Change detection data

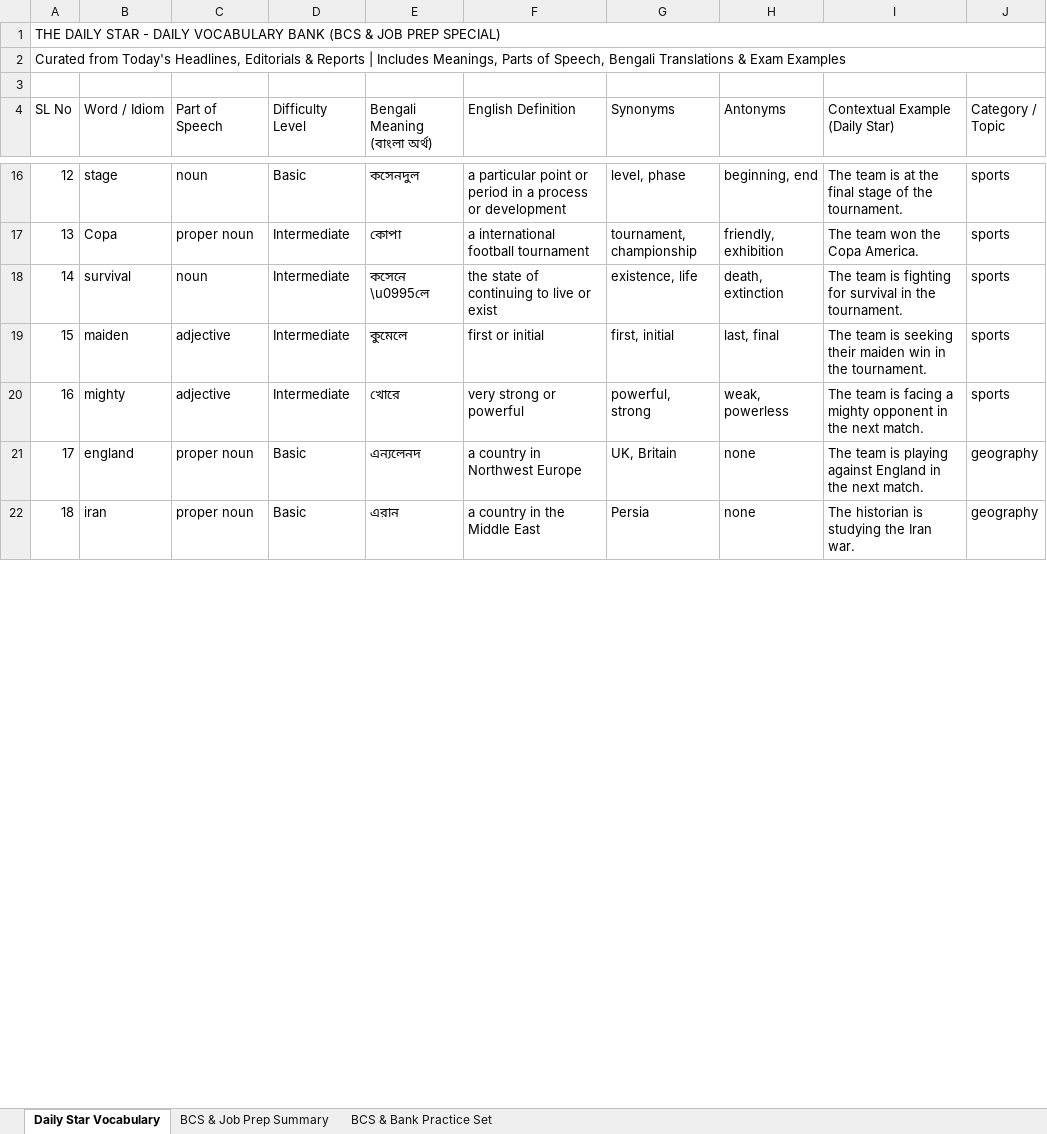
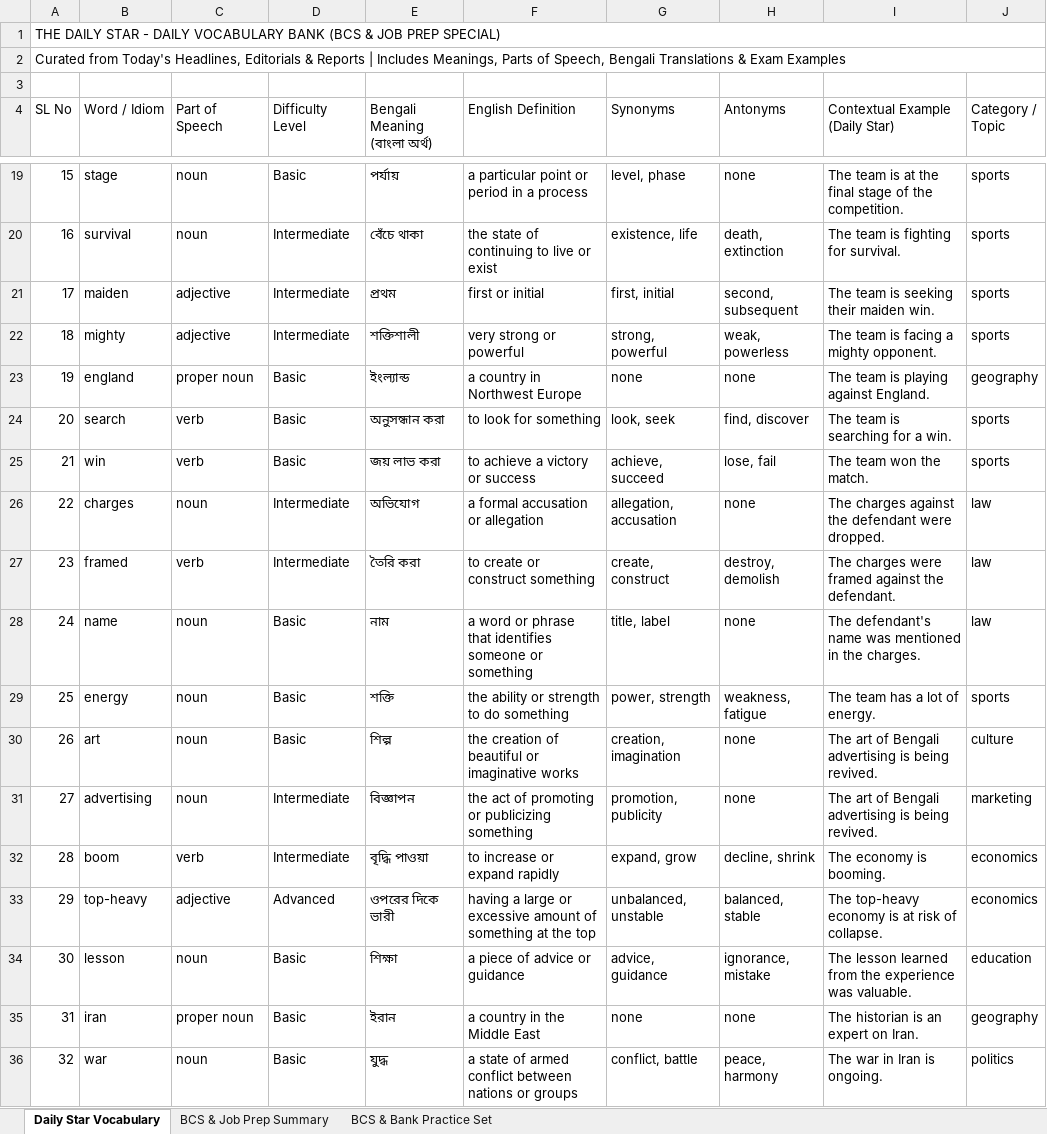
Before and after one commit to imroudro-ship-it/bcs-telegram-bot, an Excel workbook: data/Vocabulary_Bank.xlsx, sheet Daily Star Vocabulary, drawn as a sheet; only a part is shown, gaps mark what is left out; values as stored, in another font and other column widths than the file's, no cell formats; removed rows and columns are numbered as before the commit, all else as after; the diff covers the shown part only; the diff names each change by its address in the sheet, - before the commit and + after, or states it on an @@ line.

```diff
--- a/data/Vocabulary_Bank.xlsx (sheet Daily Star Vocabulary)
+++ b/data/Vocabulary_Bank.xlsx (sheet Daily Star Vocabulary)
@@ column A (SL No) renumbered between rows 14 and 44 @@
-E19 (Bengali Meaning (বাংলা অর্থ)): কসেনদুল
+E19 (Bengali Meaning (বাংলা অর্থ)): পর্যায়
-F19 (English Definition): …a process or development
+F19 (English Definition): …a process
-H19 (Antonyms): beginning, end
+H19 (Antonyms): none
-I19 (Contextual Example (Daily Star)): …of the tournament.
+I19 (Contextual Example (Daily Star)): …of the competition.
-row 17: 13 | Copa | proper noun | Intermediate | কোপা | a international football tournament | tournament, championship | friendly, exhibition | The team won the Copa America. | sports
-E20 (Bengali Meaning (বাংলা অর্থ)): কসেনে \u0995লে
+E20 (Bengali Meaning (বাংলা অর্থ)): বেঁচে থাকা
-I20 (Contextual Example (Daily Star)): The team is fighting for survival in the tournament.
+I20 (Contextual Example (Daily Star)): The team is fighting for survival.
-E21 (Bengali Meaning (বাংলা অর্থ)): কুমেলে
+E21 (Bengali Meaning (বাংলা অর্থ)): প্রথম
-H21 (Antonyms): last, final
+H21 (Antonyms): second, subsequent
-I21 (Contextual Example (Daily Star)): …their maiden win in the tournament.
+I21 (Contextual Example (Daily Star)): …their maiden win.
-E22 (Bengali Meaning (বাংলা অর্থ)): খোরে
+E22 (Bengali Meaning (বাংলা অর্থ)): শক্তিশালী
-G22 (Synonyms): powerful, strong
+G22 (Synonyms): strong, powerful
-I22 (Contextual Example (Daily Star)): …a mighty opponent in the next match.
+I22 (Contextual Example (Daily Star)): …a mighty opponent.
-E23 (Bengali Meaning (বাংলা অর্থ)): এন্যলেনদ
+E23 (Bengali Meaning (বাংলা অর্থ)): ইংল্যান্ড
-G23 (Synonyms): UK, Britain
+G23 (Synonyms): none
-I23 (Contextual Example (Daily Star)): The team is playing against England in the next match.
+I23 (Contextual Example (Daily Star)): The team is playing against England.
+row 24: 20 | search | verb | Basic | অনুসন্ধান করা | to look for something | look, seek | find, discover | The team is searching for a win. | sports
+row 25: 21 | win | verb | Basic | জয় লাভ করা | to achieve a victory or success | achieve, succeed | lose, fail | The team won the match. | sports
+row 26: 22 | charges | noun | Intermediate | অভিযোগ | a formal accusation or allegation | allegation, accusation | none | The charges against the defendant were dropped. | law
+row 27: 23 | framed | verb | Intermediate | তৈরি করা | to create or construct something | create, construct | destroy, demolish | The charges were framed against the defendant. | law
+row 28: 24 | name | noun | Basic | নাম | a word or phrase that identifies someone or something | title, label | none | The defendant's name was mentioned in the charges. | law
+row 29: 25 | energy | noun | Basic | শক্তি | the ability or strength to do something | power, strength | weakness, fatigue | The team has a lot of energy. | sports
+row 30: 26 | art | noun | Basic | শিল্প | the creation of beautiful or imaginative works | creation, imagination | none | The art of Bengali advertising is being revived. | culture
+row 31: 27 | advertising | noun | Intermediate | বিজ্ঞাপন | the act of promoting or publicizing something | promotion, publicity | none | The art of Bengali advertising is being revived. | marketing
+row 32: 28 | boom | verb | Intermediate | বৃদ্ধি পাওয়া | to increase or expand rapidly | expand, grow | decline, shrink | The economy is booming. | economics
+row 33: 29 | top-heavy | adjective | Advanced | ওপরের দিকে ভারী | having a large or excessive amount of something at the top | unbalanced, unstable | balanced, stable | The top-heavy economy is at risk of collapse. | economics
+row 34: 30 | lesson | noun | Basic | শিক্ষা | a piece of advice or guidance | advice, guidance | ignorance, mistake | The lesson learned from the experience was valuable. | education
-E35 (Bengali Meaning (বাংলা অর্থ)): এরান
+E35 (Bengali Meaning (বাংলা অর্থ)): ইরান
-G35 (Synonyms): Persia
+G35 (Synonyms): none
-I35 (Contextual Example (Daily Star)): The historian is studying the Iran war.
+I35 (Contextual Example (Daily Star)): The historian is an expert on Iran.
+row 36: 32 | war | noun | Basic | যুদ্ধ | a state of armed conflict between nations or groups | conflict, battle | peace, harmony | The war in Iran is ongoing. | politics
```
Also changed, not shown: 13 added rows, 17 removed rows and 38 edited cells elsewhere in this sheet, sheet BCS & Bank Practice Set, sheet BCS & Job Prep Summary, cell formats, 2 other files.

**ASSIGNMENT:** Each record should appear again exactly as it stands, with no picture included.

**RESPONSE AREA:**
Before and after one commit to imroudro-ship-it/bcs-telegram-bot, an Excel workbook: data/Vocabulary_Bank.xlsx, sheet Daily Star Vocabulary, drawn as a sheet; only a part is shown, gaps mark what is left out; values as stored, in another font and other column widths than the file's, no cell formats; removed rows and columns are numbered as before the commit, all else as after; the diff covers the shown part only; the diff names each change by its address in the sheet, - before the commit and + after, or states it on an @@ line.

```diff
--- a/data/Vocabulary_Bank.xlsx (sheet Daily Star Vocabulary)
+++ b/data/Vocabulary_Bank.xlsx (sheet Daily Star Vocabulary)
@@ column A (SL No) renumbered between rows 14 and 44 @@
-E19 (Bengali Meaning (বাংলা অর্থ)): কসেনদুল
+E19 (Bengali Meaning (বাংলা অর্থ)): পর্যায়
-F19 (English Definition): …a process or development
+F19 (English Definition): …a process
-H19 (Antonyms): beginning, end
+H19 (Antonyms): none
-I19 (Contextual Example (Daily Star)): …of the tournament.
+I19 (Contextual Example (Daily Star)): …of the competition.
-row 17: 13 | Copa | proper noun | Intermediate | কোপা | a international football tournament | tournament, championship | friendly, exhibition | The team won the Copa America. | sports
-E20 (Bengali Meaning (বাংলা অর্থ)): কসেনে \u0995লে
+E20 (Bengali Meaning (বাংলা অর্থ)): বেঁচে থাকা
-I20 (Contextual Example (Daily Star)): The team is fighting for survival in the tournament.
+I20 (Contextual Example (Daily Star)): The team is fighting for survival.
-E21 (Bengali Meaning (বাংলা অর্থ)): কুমেলে
+E21 (Bengali Meaning (বাংলা অর্থ)): প্রথম
-H21 (Antonyms): last, final
+H21 (Antonyms): second, subsequent
-I21 (Contextual Example (Daily Star)): …their maiden win in the tournament.
+I21 (Contextual Example (Daily Star)): …their maiden win.
-E22 (Bengali Meaning (বাংলা অর্থ)): খোরে
+E22 (Bengali Meaning (বাংলা অর্থ)): শক্তিশালী
-G22 (Synonyms): powerful, strong
+G22 (Synonyms): strong, powerful
-I22 (Contextual Example (Daily Star)): …a mighty opponent in the next match.
+I22 (Contextual Example (Daily Star)): …a mighty opponent.
-E23 (Bengali Meaning (বাংলা অর্থ)): এন্যলেনদ
+E23 (Bengali Meaning (বাংলা অর্থ)): ইংল্যান্ড
-G23 (Synonyms): UK, Britain
+G23 (Synonyms): none
-I23 (Contextual Example (Daily Star)): The team is playing against England in the next match.
+I23 (Contextual Example (Daily Star)): The team is playing against England.
+row 24: 20 | search | verb | Basic | অনুসন্ধান করা | to look for something | look, seek | find, discover | The team is searching for a win. | sports
+row 25: 21 | win | verb | Basic | জয় লাভ করা | to achieve a victory or success | achieve, succeed | lose, fail | The team won the match. | sports
+row 26: 22 | charges | noun | Intermediate | অভিযোগ | a formal accusation or allegation | allegation, accusation | none | The charges against the defendant were dropped. | law
+row 27: 23 | framed | verb | Intermediate | তৈরি করা | to create or construct something | create, construct | destroy, demolish | The charges were framed against the defendant. | law
+row 28: 24 | name | noun | Basic | নাম | a word or phrase that identifies someone or something | title, label | none | The defendant's name was mentioned in the charges. | law
+row 29: 25 | energy | noun | Basic | শক্তি | the ability or strength to do something | power, strength | weakness, fatigue | The team has a lot of energy. | sports
+row 30: 26 | art | noun | Basic | শিল্প | the creation of beautiful or imaginative works | creation, imagination | none | The art of Bengali advertising is being revived. | culture
+row 31: 27 | advertising | noun | Intermediate | বিজ্ঞাপন | the act of promoting or publicizing something | promotion, publicity | none | The art of Bengali advertising is being revived. | marketing
+row 32: 28 | boom | verb | Intermediate | বৃদ্ধি পাওয়া | to increase or expand rapidly | expand, grow | decline, shrink | The economy is booming. | economics
+row 33: 29 | top-heavy | adjective | Advanced | ওপরের দিকে ভারী | having a large or excessive amount of something at the top | unbalanced, unstable | balanced, stable | The top-heavy economy is at risk of collapse. | economics
+row 34: 30 | lesson | noun | Basic | শিক্ষা | a piece of advice or guidance | advice, guidance | ignorance, mistake | The lesson learned from the experience was valuable. | education
-E35 (Bengali Meaning (বাংলা অর্থ)): এরান
+E35 (Bengali Meaning (বাংলা অর্থ)): ইরান
-G35 (Synonyms): Persia
+G35 (Synonyms): none
-I35 (Contextual Example (Daily Star)): The historian is studying the Iran war.
+I35 (Contextual Example (Daily Star)): The historian is an expert on Iran.
+row 36: 32 | war | noun | Basic | যুদ্ধ | a state of armed conflict between nations or groups | conflict, battle | peace, harmony | The war in Iran is ongoing. | politics
```
Also changed, not shown: 13 added rows, 17 removed rows and 38 edited cells elsewhere in this sheet, sheet BCS & Bank Practice Set, sheet BCS & Job Prep Summary, cell formats, 2 other files.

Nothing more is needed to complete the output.